When I started running with my first learn to run program 3 years ago, I was introduced to the walk/run interval method. In running circles, it’s often referred to as the Jeff Galloway method. There are many reasons to use it, including conservation of resources, quicker recovery and improving overall time. For me, it was a great way to start; I couldn’t run more than a minute at a time in the beginning anyway, so it allowed me to build up a base.
I stuck with the walk/run method throughout the next 2 years, never going past 9 minutes of running before taking my one minute walk break. I found an app that I could set and it would beep a horn when it was time to run and a group of people would sigh when it was time to walk (and they even cheered for me at the very end of the run!)

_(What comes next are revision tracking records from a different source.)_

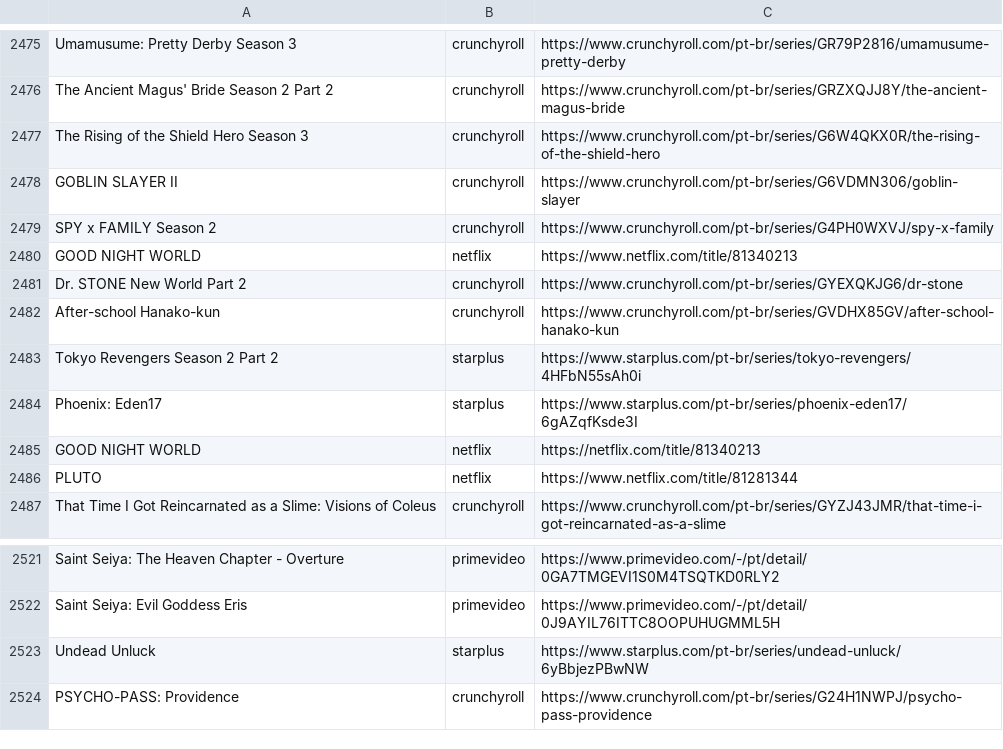
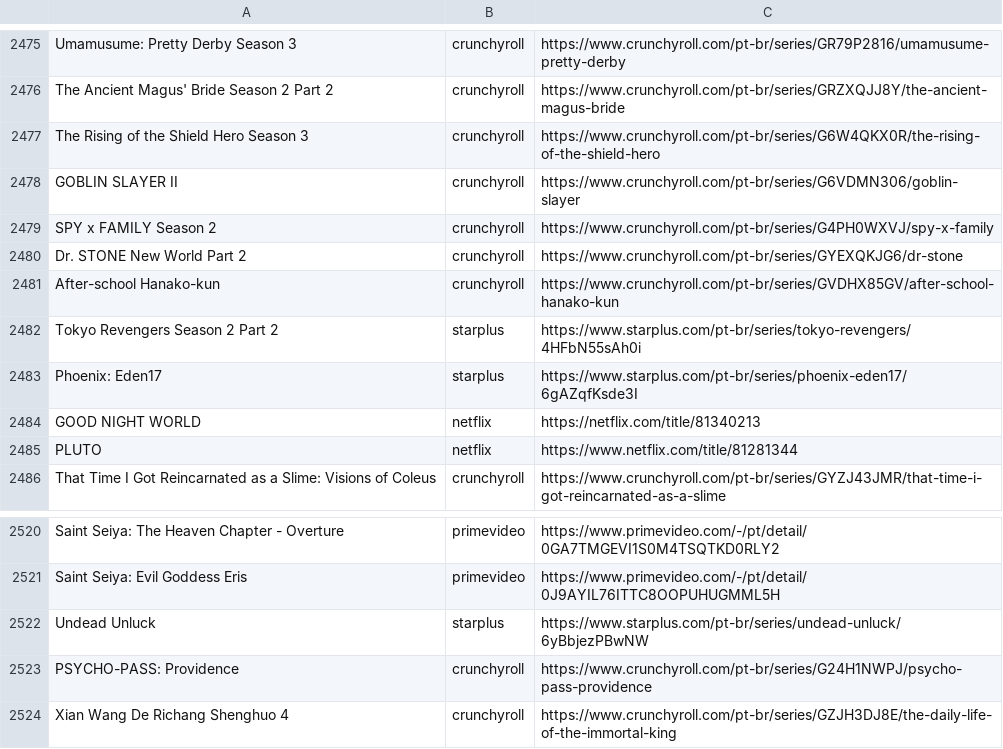
Before and after one commit to SantosThiago/Aniwatch_site, a CSV file: animes.csv, drawn as a sheet; only a part is shown, gaps mark what is left out; removed rows and columns are numbered as before the commit, all else as after; the diff names each change by its address in the sheet, - before the commit and + after, or states it on an @@ line.

```diff
--- a/animes.csv
+++ b/animes.csv
-row 2480: GOOD NIGHT WORLD | netflix | https://www.netflix.com/title/81340213
+row 2524: Xian Wang De Richang Shenghuo 4 | crunchyroll | https://www.crunchyroll.com/pt-br/series/GZJH3DJ8E/the-daily-life-of-the-immortal-king
```
Also changed, not shown: 1 other file.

When I started back to running this year, I went back to what I knew, dialing my running time back to 4 minute intervals, knowing that I had lost a lot of my endurance over the months of inactivity. I found that I was a slave to the timer, regardless of what my body was saying. I was hesitant to set the intervals past 4 minutes, because in my head I didn’t think I could do it. 4 minutes seemed hard, so how could I ever do 5 minutes?
This year’s learn to run program took a very different approach. We weren’t doing group runs or using an interval method. Instead we did drills, learned to listen to our body and understand how individual muscles worked and affected our running. Last week our trainer was unable to make the session, so a small group of us did a 5k run around the neighbourhood. There was some discussion of doing a set walk/run method, but ultimately we decided to simply listen to our bodies – run till we needed to walk, walk till we recovered and then run again. What I found was that I was running a lot longer than 4 minutes. At one point I made it well past the 12 minute mark before I needed to walk, and even then, my walking break wasn’t a full minute long.
That was when I realized that I had become too dependent on the timer and that I needed to make a change.
Last night I headed out for an easy 4.5 k run. I set a timer on my watch so that I could see my overall time, but I didn’t turn on the interval timer. I cranked the tunes and headed out, with the plan to run as much as I could. During the 40 minutes that I ran, I only walked twice – 30 seconds at the 15 minute mark and another 30 seconds at the 30 minute mark. In hindsight, I probably could have easily skipped those 2 walking breaks; they both coincided with finishing a full lap around the park where I was running. I let my head take over and talked myself into needing or deserving a break when I passed the starting point. I bet if I had been doing a straight line course that I would not have walked at all.
Surprisingly my overall pace was exactly the same for this route as when I did it last week with 4 and 1 intervals. The big difference was how I felt. I felt great! I wasn’t as tired or out of breath as I had been last week. My legs also felt better after the run. And just knowing that I could do it, really elevated my mood and how I felt about myself overall.
Going forward I’m going to run without an interval timer. I will listen to my body, knowing that I can push myself farther and harder than I thought I could. And maybe as my overall fitness level improves, so will my pace. But even if it doesn’t, I’m still happy with my running overall.